_The problem_.
A single figure is required: the number of lines below in which the word "ipynb" occurs.

_Material for this exercise_.

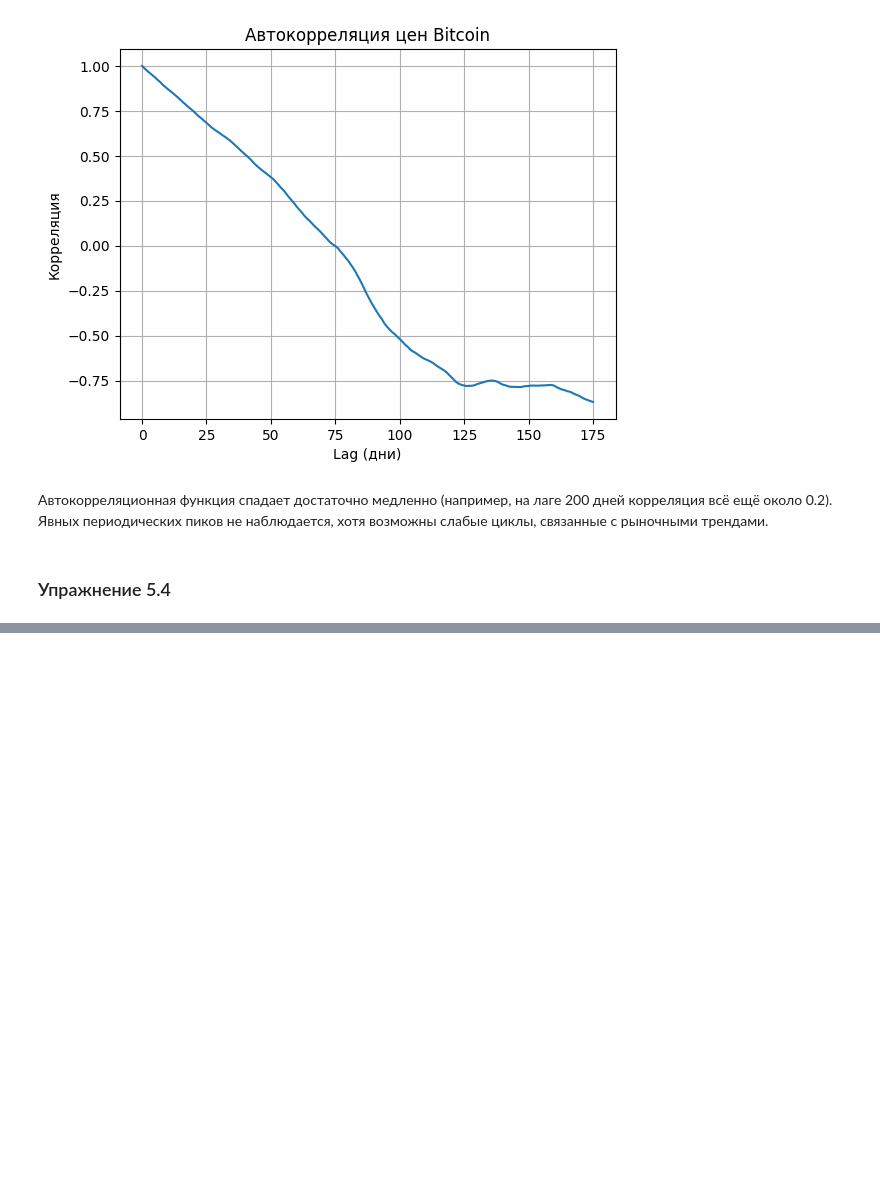
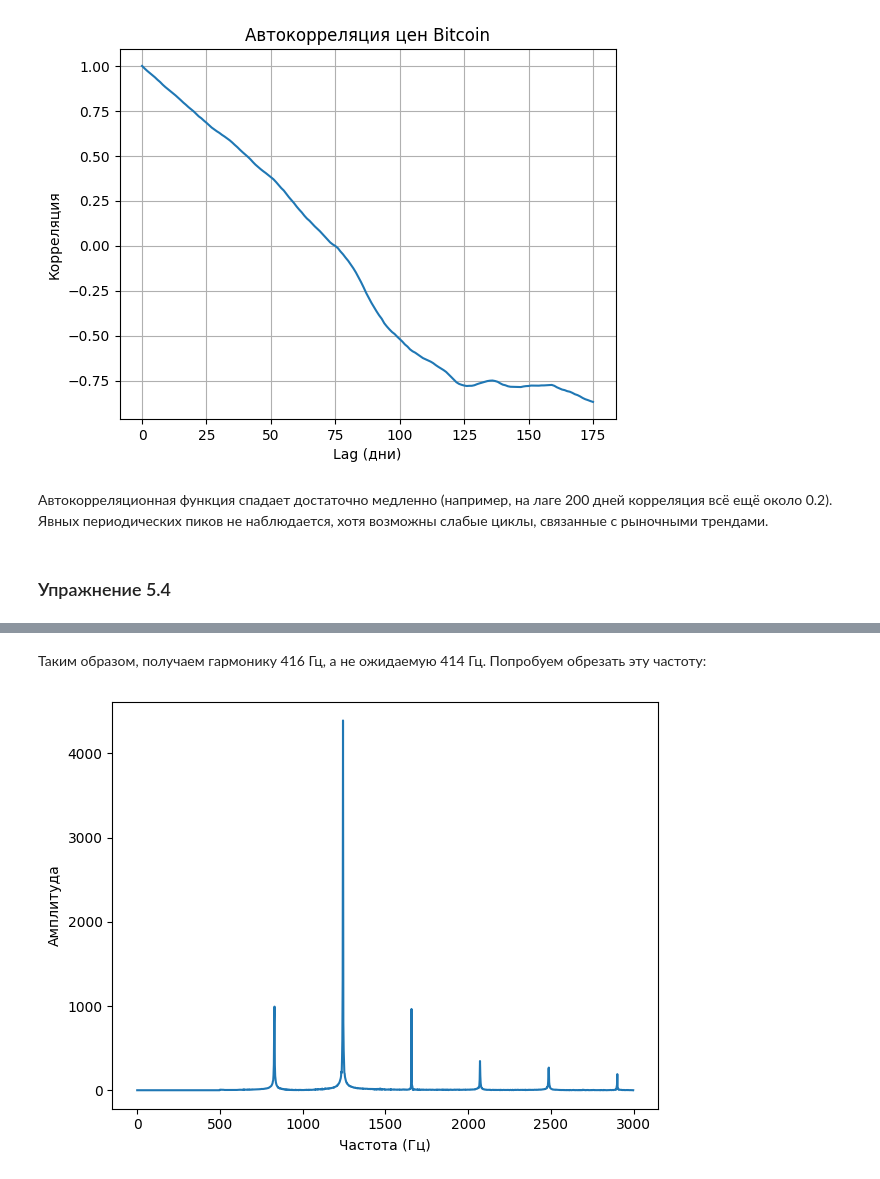
Before and after one commit to nktkk/TELECOM, a Jupyter notebook: 5_Fokin.ipynb, the cells around one changed output, grey strips where cells are left out. Cells and saved outputs as stored; diff of their text form; code cells hidden in the pictures; blank space fills up the shorter version.

```diff
--- a/5_Fokin.ipynb
+++ b/5_Fokin.ipynb
@@ -131,0 +193,9 @@ plt.show()
+# %% [markdown]
+Таким образом, получаем гармонику 416 Гц, а не ожидаемую 414 Гц. Попробуем обрезать эту частоту:
+# %%
+spectrum2 = segment.make_spectrum()
+spectrum2.high_pass(500)
+spectrum2.plot(high=3000)
+decorate(xlabel='Частота (Гц)', ylabel='Амплитуда')
+# %% [output]
+[figure, added]
```
Also changed, not shown: parts of 26 cells of this notebook, 1 other file.
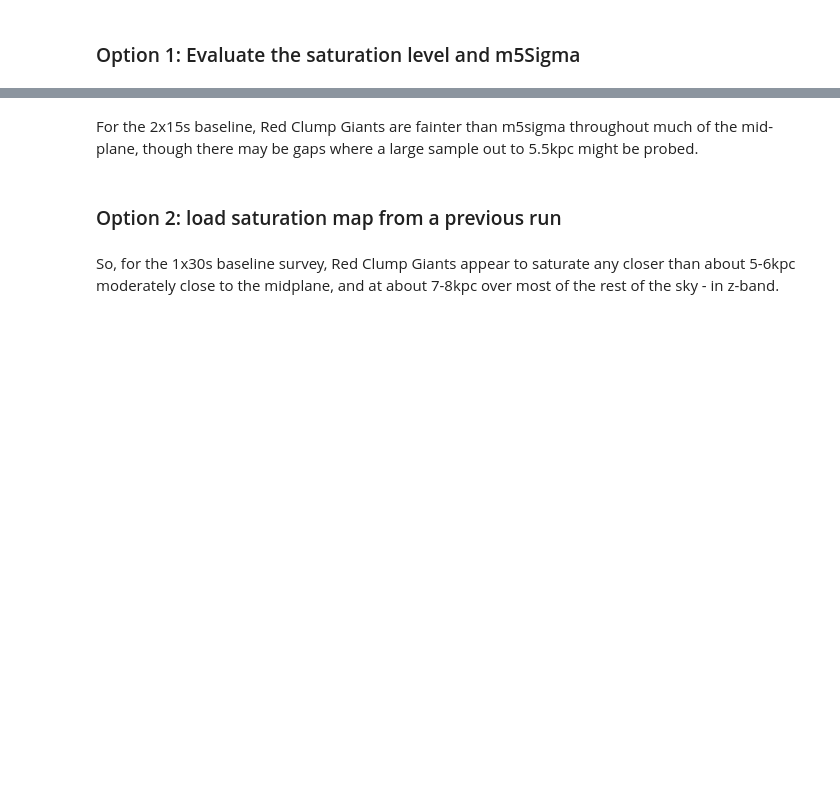
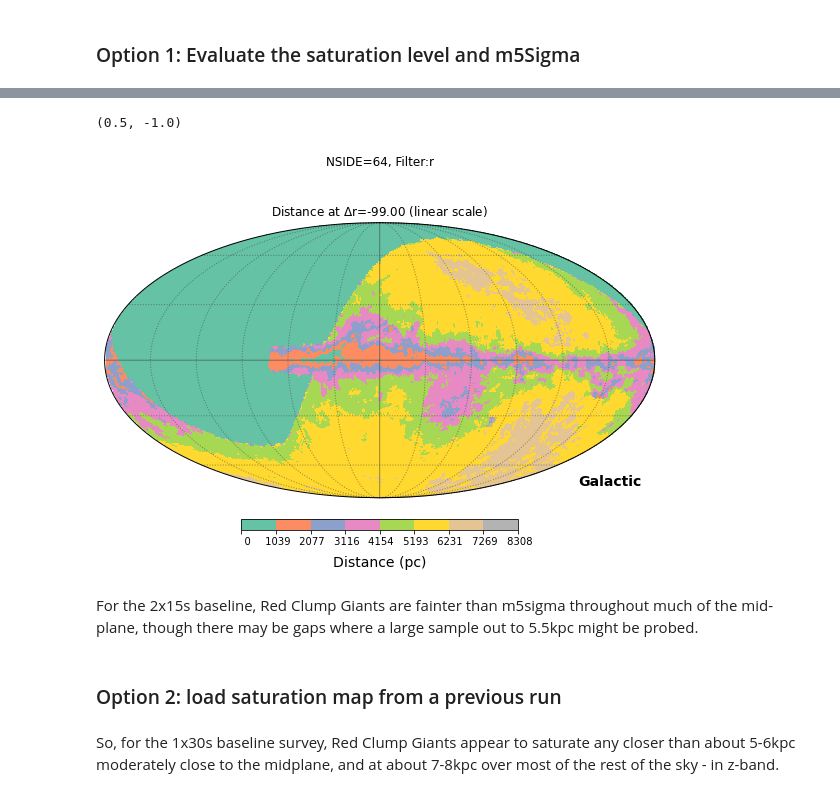
Before and after one commit to ebellm/rubinCadenceScratchWIC, a Jupyter notebook: jupyter/2021-04-06_tryExtinction3D.ipynb, the cells around one changed output, grey strips where cells are left out. Saved outputs shown, nothing was run; the diff lists cells and outputs as text; code cells hidden in the pictures; blank space fills up the shorter version.

Commit message:
Extinction notebook tested on updated Datalab; path to extinction map included in preamble

```diff
--- a/jupyter/2021-04-06_tryExtinction3D.ipynb
+++ b/jupyter/2021-04-06_tryExtinction3D.ipynb
@@ -357,13 +443,25 @@ print(m5sigThis)
 # %%
 # Let's try absolute magnitude M_r = 0.55 (about right for a clump giant)
 M_r = 0.55
 mMinusM_sat = satThis - M_r
 mMinusM_m5sig = m5sigThis - M_r
 
-readExtinction.testDeltamags('r', -99, cmap='Set2', pathMap=pathReddening, dmagVec=mMinusM_sat)
+# title for figure
+suptitl='Distance to median saturation (r) for M_r=%.2f, run %s' % (M_r, nameThis)
+
+# Udpated figure syntax
+readExtinction.testDeltamags('r', -99, cmap='Set2', pathMap=pathReddening,  \
+                                    dmagVec=mMinusM_sat)
+
+plt.gcf().suptitle=suptitl
+
+# readExtinction.testDeltamags('r', -99, cmap='Set2', pathMap=pathReddening, dmagVec=mMinusM_sat)
 
 # Probably should give testDeltamags the ability to accept strings for the supertitle, etc. In the meantime...
-plt.gcf().suptitle('Distance to median saturation (r) for M_r=%.2f, run %s' % (M_r, nameThis))
+#plt.gcf().suptitle('Distance to median saturation (r) for M_r=%.2f, run %s' % (M_r, nameThis))
+# %% [output]
+(0.5, -1.0)
+[figure, added]
 # %%
 # ... or, what about detections in u-band?
 M_u = 2.87
```
Also changed, not shown: parts of 6 cells of this notebook.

_Solution to this exercise_.
6